* **Supplied data**
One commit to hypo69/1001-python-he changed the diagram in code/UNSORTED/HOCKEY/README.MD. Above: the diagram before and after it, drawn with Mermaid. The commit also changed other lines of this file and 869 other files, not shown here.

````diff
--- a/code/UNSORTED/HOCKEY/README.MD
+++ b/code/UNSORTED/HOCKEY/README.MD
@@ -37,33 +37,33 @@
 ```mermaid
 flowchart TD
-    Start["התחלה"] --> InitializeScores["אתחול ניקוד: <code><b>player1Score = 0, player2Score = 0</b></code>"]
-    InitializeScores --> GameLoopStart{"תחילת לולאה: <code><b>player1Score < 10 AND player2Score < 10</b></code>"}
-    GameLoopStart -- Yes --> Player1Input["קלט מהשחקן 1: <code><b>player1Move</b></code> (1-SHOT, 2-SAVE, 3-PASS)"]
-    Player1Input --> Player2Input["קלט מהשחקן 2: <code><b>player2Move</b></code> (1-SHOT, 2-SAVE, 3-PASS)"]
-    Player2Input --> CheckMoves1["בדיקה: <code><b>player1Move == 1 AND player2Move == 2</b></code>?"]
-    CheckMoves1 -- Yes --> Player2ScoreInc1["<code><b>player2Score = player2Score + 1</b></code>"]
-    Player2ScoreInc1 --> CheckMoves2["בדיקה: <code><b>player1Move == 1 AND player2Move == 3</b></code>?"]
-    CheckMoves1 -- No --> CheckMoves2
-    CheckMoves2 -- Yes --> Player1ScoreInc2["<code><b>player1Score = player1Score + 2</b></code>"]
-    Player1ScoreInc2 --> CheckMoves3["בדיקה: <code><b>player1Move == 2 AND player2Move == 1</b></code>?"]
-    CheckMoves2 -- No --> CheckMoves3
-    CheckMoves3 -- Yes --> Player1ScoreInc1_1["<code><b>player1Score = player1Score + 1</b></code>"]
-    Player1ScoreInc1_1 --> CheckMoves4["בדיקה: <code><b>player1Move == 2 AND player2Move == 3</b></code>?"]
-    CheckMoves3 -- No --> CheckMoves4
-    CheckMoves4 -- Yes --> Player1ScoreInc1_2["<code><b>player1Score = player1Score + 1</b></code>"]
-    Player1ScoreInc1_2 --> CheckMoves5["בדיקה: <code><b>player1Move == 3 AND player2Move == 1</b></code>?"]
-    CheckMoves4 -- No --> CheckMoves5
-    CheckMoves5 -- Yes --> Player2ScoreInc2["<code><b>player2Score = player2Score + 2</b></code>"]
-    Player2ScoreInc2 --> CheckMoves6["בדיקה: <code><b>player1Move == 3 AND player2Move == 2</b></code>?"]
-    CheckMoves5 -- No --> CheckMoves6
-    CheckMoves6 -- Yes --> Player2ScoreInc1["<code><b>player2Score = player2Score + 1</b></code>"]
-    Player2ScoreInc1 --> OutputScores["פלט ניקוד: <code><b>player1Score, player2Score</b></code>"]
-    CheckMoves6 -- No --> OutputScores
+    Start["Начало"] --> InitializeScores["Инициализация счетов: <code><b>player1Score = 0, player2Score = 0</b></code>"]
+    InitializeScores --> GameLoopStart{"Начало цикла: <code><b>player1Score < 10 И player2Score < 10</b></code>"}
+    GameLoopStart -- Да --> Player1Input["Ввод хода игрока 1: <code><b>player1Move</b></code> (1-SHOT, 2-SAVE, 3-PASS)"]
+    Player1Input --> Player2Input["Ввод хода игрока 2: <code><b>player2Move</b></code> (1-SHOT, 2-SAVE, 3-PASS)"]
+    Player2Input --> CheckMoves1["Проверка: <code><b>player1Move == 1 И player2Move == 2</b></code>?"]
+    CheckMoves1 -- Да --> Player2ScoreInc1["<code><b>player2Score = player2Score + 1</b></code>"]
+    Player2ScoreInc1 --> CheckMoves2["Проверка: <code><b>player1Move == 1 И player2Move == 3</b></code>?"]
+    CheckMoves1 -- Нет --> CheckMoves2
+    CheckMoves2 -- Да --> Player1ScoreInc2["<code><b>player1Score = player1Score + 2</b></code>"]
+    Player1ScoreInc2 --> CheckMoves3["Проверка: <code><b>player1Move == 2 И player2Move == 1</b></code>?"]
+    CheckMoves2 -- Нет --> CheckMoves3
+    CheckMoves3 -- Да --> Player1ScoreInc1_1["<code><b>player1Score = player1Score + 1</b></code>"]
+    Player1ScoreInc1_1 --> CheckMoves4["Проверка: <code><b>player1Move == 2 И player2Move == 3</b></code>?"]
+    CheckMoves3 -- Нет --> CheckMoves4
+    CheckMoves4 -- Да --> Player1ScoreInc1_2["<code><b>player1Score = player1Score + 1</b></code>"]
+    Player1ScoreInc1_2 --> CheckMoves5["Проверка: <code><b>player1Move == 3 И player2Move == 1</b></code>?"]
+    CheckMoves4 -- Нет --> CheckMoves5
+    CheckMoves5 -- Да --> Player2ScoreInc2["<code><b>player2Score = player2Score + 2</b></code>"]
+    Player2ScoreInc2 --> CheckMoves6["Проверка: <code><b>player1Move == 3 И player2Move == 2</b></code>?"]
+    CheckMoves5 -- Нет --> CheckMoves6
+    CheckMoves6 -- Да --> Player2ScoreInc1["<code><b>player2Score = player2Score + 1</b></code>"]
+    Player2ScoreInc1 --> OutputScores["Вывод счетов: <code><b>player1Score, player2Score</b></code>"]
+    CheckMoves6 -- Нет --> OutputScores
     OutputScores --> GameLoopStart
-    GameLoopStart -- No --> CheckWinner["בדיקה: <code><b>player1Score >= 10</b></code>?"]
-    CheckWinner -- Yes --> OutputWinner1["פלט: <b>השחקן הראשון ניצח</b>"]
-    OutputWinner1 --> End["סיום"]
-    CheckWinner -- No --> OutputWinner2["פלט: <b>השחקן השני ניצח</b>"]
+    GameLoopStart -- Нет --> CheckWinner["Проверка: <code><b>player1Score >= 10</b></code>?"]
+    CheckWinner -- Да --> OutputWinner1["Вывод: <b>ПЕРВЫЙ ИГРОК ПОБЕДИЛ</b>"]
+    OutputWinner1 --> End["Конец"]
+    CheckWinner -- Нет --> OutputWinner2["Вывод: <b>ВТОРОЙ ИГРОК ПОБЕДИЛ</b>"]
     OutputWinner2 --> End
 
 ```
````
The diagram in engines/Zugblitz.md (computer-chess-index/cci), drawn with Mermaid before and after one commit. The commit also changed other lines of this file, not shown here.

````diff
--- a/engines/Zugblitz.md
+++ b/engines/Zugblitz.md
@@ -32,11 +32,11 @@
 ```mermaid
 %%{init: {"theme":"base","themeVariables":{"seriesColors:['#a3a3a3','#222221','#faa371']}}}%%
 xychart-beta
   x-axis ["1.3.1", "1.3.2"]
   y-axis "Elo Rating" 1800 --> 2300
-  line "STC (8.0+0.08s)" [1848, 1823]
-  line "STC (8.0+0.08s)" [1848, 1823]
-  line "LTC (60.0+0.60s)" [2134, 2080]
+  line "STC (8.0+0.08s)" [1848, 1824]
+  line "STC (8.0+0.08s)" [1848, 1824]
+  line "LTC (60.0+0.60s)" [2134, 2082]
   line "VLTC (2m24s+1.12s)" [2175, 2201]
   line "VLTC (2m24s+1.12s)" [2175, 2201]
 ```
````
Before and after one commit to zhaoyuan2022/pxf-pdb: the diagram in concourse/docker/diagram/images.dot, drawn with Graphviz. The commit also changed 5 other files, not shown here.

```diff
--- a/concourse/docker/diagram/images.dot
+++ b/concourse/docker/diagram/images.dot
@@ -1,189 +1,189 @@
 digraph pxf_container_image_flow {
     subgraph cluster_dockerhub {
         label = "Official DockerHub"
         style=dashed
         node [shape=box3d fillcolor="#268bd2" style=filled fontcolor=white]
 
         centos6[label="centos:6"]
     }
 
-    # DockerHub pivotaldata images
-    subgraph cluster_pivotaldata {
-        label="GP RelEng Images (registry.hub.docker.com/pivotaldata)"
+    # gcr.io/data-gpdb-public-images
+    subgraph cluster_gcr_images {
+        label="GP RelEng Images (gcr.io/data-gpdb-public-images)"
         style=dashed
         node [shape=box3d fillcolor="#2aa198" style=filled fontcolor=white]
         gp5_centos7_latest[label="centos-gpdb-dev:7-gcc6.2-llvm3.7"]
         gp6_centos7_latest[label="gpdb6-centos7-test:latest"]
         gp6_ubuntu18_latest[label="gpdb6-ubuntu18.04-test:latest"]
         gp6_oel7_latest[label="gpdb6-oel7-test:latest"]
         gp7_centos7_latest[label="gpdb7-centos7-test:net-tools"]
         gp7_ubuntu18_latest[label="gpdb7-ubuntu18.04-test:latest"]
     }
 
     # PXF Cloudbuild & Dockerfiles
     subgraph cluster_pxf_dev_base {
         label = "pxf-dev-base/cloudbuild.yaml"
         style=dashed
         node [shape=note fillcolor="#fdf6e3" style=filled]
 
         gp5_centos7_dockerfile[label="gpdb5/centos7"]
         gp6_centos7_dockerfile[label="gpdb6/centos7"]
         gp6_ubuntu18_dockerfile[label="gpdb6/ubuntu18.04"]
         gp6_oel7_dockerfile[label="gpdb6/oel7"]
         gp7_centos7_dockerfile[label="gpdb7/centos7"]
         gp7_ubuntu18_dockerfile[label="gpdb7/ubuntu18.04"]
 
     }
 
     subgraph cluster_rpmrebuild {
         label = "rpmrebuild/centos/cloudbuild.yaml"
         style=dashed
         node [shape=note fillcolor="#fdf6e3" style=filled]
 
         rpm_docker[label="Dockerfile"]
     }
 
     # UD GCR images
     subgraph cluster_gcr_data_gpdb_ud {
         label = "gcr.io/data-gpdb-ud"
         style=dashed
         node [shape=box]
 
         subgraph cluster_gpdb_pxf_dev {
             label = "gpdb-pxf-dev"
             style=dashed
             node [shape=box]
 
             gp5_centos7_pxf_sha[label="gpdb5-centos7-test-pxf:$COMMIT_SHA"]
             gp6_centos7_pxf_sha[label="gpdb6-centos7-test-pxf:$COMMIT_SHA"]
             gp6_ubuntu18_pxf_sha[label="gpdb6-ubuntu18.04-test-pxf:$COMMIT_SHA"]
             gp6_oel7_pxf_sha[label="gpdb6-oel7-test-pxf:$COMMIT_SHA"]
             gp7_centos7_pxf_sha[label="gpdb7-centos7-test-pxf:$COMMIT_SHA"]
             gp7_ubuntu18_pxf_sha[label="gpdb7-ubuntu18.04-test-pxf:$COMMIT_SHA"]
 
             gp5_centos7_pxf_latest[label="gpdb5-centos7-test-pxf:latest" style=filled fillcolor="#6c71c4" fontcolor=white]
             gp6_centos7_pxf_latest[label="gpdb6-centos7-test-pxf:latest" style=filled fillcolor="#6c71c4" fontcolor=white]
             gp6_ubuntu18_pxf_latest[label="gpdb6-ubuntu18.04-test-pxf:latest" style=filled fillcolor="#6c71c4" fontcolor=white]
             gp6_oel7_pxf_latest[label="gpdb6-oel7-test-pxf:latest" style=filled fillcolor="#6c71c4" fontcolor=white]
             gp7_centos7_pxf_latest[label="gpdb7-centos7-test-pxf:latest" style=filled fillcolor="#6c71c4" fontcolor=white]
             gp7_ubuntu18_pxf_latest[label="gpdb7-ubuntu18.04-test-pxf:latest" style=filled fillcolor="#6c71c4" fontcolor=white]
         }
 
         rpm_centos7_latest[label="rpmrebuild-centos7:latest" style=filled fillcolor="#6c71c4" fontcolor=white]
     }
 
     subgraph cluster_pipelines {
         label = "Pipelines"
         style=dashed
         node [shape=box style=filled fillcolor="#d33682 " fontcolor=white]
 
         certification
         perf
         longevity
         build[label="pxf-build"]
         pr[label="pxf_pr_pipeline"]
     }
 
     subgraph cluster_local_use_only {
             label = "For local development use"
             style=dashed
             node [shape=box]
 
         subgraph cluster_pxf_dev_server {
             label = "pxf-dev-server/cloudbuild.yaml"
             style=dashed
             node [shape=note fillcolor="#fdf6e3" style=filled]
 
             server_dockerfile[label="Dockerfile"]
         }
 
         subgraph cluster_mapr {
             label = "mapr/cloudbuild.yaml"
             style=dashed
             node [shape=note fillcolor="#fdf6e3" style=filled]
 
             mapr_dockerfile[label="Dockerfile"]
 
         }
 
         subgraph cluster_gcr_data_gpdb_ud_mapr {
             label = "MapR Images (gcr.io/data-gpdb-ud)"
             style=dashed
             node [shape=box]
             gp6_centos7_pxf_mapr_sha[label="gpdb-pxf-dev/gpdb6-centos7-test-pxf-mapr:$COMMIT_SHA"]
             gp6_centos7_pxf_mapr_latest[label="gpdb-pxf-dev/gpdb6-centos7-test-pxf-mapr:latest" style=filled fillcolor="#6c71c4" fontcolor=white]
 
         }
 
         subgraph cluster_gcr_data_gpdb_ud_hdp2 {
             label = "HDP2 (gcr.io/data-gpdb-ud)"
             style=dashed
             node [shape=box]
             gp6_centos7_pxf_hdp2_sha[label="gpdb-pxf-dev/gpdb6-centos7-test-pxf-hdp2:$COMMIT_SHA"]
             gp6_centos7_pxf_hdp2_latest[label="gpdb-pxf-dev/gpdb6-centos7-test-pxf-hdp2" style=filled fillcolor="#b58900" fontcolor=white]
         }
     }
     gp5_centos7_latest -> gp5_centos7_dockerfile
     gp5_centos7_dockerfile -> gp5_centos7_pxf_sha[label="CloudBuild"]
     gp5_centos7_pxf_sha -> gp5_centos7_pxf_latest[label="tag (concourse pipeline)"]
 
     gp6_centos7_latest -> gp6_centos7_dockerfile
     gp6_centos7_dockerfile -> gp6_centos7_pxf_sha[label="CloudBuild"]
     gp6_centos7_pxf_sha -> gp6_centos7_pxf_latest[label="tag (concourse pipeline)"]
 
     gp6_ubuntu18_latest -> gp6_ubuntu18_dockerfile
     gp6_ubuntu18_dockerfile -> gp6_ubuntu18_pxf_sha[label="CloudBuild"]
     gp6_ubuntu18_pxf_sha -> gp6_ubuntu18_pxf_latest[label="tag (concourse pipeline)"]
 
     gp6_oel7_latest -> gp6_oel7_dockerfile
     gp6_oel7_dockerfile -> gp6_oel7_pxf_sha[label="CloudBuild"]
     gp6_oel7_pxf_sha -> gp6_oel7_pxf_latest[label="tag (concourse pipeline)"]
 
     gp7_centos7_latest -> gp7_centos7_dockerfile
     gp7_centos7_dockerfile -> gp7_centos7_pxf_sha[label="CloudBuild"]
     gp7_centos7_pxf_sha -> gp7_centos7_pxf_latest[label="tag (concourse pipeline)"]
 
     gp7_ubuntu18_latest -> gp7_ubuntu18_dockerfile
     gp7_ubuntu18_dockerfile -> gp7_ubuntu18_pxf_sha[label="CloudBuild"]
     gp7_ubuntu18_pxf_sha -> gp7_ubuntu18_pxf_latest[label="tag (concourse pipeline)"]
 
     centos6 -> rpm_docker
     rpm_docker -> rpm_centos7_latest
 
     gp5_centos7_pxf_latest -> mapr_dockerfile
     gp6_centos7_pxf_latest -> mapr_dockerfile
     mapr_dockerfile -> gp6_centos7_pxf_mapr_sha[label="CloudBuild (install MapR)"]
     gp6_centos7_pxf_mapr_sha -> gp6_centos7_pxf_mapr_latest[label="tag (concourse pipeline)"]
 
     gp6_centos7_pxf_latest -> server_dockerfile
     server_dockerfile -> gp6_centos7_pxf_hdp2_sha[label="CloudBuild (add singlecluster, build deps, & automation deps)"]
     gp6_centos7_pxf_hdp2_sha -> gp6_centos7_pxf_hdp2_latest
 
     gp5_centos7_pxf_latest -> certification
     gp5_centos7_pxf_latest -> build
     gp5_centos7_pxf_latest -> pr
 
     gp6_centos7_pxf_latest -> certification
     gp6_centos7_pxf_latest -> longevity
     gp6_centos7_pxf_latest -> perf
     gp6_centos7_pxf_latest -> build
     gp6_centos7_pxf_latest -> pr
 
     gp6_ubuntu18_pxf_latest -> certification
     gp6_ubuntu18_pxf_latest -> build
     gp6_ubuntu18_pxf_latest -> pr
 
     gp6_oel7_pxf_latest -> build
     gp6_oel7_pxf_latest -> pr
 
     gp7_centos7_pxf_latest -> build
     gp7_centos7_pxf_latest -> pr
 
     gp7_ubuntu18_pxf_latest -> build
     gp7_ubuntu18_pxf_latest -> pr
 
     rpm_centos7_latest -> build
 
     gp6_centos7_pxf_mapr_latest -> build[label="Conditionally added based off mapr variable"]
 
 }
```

* **What you have to do**
Only lines with the word "SHOT" should be collected from the material.

* **Answer for the task**
-    GameLoopStart -- Yes --> Player1Input["קלט מהשחקן 1: <code><b>player1Move</b></code> (1-SHOT, 2-SAVE, 3-PASS)"]
-    Player1Input --> Player2Input["קלט מהשחקן 2: <code><b>player2Move</b></code> (1-SHOT, 2-SAVE, 3-PASS)"]
+    GameLoopStart -- Да --> Player1Input["Ввод хода игрока 1: <code><b>player1Move</b></code> (1-SHOT, 2-SAVE, 3-PASS)"]
+    Player1Input --> Player2Input["Ввод хода игрока 2: <code><b>player2Move</b></code> (1-SHOT, 2-SAVE, 3-PASS)"]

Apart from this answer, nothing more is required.